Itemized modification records
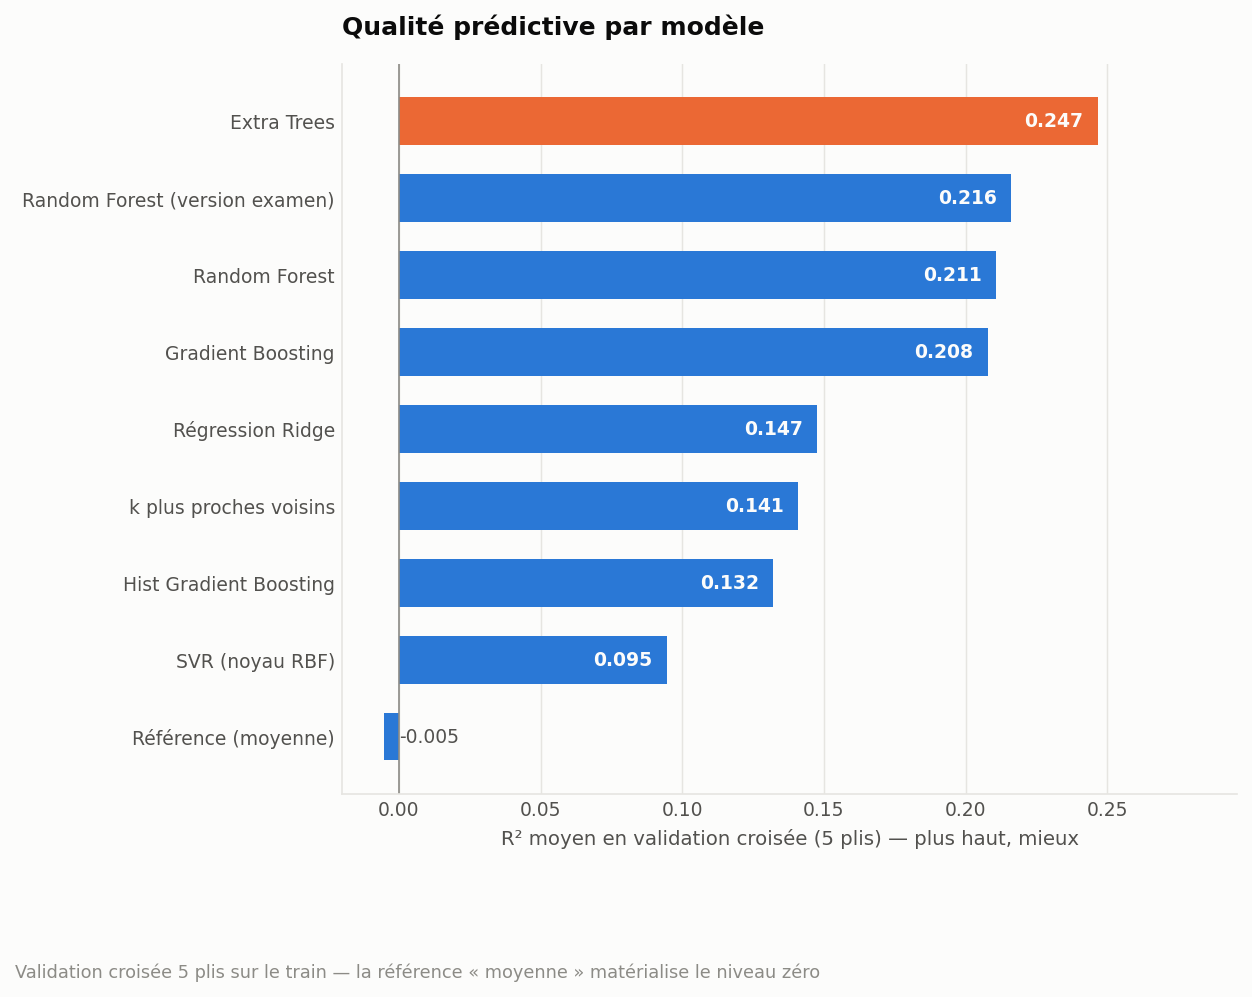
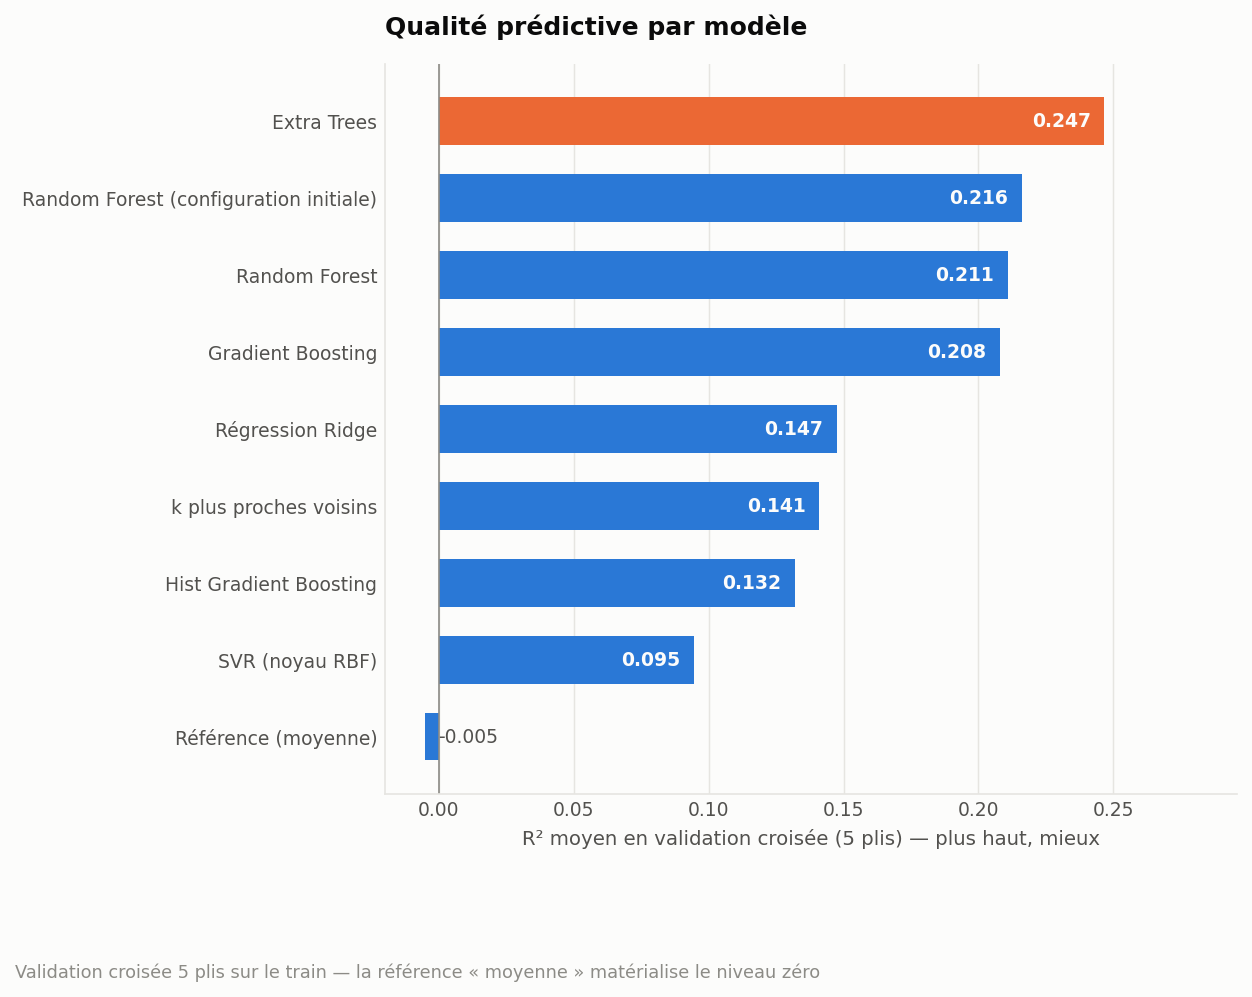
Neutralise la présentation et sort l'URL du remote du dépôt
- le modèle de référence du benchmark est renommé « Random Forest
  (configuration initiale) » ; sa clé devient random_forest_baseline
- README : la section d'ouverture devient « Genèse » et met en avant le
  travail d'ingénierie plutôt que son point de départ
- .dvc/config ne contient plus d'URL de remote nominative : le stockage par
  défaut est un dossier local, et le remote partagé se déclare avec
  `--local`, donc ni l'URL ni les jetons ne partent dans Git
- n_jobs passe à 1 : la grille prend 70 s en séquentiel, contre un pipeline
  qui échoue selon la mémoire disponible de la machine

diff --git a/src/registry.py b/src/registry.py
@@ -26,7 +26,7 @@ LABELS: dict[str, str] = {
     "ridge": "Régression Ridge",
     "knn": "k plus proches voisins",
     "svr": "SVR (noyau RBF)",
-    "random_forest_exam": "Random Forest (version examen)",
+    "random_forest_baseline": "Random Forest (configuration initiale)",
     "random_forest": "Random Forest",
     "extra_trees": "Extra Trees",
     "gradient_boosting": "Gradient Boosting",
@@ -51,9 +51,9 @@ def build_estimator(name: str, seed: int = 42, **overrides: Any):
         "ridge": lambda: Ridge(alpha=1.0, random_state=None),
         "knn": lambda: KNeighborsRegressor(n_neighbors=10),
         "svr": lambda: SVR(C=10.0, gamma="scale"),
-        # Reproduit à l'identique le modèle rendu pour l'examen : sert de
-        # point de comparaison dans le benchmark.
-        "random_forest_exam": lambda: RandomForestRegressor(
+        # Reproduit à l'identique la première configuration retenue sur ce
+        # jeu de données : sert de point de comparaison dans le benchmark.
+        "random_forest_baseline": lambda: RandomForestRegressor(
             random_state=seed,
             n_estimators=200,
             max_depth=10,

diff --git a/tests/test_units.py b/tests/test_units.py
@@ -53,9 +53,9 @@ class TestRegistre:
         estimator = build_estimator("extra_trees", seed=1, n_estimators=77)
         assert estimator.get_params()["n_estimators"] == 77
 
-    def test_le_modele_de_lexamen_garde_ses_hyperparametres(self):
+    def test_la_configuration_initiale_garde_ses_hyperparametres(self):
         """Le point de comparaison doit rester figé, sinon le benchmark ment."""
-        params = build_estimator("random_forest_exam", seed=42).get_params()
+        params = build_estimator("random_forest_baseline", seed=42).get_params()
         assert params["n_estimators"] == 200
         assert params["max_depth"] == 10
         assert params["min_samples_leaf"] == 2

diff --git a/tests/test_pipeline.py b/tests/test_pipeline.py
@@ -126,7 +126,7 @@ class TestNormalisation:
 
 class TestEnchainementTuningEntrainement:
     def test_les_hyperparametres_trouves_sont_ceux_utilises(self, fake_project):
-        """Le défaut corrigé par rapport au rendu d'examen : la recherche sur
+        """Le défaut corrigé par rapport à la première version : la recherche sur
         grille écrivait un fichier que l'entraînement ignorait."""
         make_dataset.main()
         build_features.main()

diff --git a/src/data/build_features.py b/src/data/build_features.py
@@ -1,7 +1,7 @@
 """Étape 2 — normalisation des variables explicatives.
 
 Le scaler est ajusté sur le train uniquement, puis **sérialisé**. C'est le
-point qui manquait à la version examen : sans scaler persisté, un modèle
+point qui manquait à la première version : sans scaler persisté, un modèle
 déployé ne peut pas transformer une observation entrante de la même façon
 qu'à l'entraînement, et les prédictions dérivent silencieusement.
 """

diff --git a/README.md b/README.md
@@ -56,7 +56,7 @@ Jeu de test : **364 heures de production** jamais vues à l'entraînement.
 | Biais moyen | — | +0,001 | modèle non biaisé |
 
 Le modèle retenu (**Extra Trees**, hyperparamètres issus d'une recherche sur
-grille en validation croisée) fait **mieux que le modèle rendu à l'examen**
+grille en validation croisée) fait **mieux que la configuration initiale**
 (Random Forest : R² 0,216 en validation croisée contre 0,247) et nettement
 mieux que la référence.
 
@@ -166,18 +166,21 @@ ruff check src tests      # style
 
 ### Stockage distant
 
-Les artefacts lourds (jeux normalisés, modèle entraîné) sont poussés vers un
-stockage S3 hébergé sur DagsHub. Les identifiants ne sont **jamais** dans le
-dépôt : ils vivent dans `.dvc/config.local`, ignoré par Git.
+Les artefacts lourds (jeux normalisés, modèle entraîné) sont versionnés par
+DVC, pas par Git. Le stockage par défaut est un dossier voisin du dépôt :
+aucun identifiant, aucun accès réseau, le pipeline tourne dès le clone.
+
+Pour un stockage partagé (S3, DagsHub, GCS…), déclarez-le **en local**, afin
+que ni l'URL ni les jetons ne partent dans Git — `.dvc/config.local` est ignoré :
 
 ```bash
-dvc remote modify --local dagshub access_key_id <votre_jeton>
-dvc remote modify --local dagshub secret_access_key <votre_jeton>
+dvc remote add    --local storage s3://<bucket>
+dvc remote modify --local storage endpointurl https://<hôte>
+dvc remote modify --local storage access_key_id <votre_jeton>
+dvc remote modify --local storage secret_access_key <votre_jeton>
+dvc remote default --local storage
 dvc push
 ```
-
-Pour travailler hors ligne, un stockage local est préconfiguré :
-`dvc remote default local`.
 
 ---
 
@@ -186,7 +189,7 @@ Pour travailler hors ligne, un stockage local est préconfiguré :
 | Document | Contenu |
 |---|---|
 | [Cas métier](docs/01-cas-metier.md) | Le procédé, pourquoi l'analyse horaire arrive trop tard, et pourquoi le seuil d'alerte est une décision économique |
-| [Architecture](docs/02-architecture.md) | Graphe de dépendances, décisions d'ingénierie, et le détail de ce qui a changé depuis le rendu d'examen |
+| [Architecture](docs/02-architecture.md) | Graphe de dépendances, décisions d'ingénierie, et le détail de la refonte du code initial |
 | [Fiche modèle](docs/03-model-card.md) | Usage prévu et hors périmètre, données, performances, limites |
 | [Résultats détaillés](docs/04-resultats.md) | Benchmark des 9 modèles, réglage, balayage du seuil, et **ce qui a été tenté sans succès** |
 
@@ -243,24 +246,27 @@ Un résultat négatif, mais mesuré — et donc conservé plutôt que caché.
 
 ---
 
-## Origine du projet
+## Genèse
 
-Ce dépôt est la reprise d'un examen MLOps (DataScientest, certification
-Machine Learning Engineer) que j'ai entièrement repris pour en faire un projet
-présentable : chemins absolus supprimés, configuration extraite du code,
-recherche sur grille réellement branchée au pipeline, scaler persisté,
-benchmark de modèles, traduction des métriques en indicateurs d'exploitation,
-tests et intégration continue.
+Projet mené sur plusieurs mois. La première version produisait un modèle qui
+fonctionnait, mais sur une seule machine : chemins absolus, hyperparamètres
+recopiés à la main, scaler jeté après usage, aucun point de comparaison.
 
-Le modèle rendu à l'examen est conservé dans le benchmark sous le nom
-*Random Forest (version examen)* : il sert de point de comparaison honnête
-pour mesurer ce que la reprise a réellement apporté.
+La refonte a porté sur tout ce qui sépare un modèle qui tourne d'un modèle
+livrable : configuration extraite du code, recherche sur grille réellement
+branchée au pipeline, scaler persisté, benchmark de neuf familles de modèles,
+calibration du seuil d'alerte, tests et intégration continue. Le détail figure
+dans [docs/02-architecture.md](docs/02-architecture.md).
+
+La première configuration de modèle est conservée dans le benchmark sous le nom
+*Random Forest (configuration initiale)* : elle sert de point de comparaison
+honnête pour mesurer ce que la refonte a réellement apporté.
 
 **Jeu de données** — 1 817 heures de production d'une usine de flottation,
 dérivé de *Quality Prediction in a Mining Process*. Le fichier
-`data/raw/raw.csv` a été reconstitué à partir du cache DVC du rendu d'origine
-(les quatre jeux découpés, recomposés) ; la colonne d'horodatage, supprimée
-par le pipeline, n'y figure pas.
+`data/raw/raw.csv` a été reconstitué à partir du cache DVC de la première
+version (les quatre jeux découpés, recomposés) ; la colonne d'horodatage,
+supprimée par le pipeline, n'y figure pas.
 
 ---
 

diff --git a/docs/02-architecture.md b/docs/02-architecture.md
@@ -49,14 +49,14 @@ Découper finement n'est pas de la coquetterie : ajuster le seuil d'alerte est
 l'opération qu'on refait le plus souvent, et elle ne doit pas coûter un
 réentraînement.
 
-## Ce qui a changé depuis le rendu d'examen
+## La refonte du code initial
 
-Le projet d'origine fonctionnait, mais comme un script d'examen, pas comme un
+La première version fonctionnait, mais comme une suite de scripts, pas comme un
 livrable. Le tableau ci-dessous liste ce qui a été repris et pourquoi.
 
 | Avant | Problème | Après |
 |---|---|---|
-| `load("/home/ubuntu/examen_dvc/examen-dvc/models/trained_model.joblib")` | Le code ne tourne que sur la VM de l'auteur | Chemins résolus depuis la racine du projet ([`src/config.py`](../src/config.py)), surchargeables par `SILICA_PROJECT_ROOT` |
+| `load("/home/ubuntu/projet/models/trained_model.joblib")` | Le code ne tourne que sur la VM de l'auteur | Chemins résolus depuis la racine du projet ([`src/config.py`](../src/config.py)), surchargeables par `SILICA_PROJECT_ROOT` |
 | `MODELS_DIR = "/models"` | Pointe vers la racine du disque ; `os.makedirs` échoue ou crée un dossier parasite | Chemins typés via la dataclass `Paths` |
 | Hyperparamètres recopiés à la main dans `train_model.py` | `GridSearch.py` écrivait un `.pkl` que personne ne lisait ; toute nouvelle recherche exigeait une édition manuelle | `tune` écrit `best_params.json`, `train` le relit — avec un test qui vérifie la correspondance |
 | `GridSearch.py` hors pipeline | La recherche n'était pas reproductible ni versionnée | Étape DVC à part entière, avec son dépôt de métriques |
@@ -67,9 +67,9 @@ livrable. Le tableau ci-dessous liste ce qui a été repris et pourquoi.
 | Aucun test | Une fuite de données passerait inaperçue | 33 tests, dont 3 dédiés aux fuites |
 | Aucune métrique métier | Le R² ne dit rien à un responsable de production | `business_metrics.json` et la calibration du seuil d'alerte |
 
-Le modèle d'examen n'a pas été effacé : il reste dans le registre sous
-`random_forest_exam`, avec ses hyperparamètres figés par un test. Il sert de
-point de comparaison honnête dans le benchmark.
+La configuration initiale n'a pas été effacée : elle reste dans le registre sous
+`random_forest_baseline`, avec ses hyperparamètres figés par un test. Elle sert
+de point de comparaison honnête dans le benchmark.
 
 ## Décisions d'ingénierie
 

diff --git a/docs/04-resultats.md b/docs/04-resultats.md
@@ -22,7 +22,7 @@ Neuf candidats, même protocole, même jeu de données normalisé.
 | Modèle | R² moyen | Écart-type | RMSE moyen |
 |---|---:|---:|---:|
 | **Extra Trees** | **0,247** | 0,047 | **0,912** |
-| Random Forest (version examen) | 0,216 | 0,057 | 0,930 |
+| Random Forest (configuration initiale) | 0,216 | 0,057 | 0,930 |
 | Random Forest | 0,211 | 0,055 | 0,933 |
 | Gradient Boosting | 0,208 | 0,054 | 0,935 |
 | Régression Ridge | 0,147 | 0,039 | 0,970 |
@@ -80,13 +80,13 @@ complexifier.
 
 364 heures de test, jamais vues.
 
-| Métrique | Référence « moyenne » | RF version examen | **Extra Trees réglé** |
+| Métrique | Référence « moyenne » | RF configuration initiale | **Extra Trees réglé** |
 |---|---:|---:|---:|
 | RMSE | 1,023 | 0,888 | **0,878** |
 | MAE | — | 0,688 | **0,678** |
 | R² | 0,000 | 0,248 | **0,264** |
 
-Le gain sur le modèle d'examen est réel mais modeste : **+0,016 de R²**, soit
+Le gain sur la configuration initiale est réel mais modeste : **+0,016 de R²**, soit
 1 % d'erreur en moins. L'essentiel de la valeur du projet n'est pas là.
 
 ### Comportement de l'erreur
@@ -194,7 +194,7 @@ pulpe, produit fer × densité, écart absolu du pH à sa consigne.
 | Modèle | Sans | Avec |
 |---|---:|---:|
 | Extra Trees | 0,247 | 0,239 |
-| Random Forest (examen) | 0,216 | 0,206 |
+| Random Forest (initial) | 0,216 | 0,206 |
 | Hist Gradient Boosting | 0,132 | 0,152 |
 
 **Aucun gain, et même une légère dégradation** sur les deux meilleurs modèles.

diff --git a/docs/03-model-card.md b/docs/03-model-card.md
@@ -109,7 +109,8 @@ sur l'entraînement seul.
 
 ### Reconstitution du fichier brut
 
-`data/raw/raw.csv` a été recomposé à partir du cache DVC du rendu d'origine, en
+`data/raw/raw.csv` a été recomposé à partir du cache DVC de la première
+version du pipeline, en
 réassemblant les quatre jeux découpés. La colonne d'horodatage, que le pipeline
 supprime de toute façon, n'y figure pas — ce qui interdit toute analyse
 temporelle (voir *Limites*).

* * *

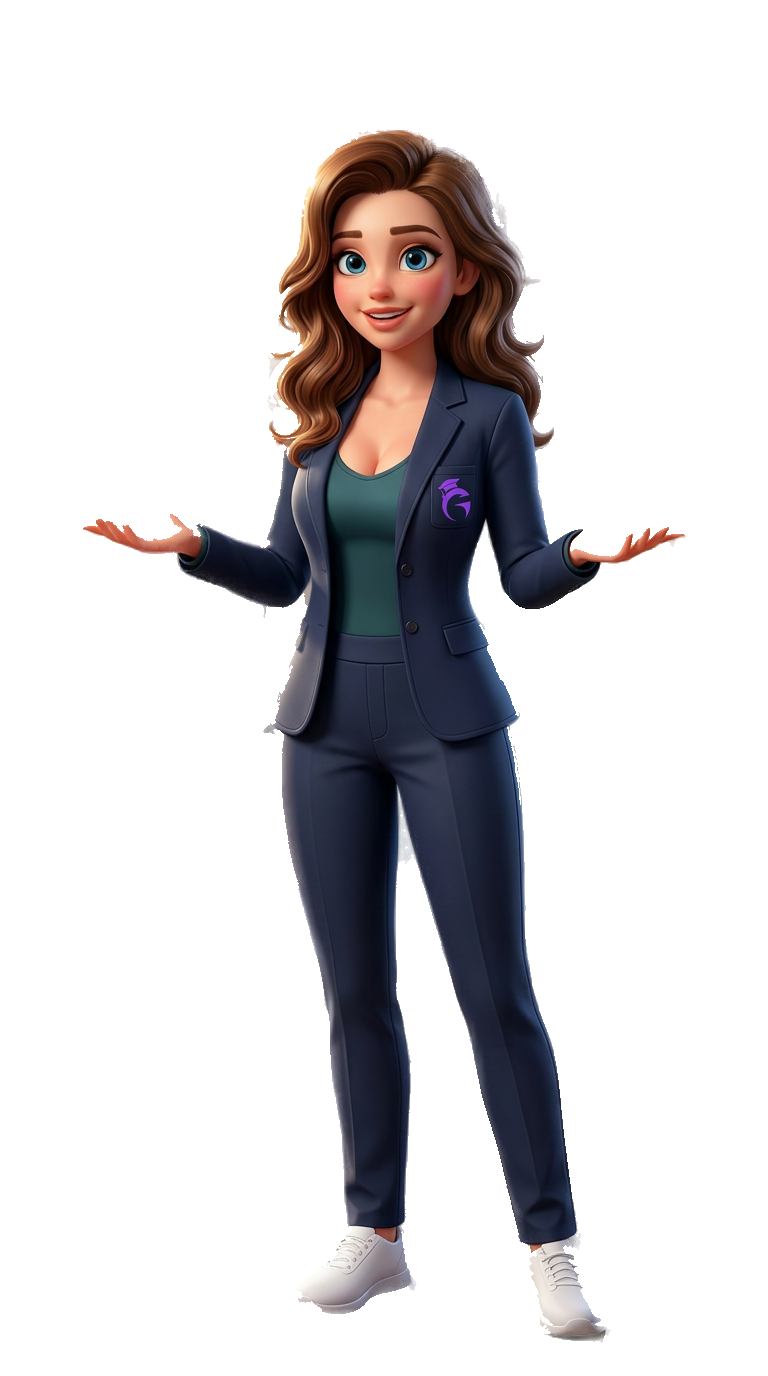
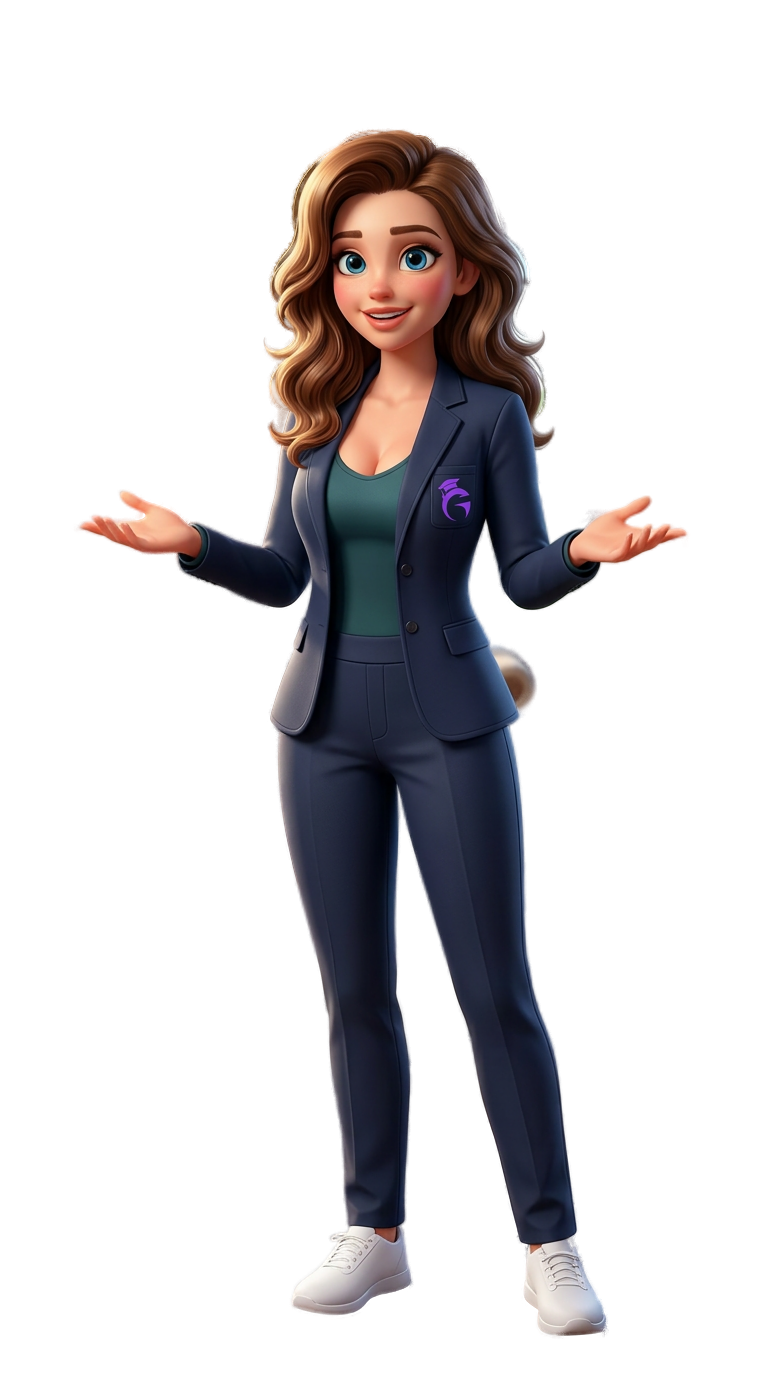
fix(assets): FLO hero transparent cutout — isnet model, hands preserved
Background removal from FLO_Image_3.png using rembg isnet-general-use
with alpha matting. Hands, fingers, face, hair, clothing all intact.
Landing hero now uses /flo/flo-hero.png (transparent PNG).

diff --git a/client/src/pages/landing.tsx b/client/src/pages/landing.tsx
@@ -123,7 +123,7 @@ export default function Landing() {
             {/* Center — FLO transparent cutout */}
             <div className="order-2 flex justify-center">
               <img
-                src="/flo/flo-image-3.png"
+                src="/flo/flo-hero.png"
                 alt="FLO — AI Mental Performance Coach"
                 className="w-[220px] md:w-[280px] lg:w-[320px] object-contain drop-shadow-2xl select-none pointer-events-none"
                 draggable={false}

§ **TASK OBJECTIVE**
Above are records; repeat only the lines starting at the line with "Neutralise la présentation" and ending at the line with "- n_jobs passe", exactly as they appear, both included.

§ **ANSWER TO THIS EXERCISE**
Neutralise la présentation et sort l'URL du remote du dépôt
- le modèle de référence du benchmark est renommé « Random Forest
  (configuration initiale) » ; sa clé devient random_forest_baseline
- README : la section d'ouverture devient « Genèse » et met en avant le
  travail d'ingénierie plutôt que son point de départ
- .dvc/config ne contient plus d'URL de remote nominative : le stockage par
  défaut est un dossier local, et le remote partagé se déclare avec
  `--local`, donc ni l'URL ni les jetons ne partent dans Git
- n_jobs passe à 1 : la grille prend 70 s en séquentiel, contre un pipeline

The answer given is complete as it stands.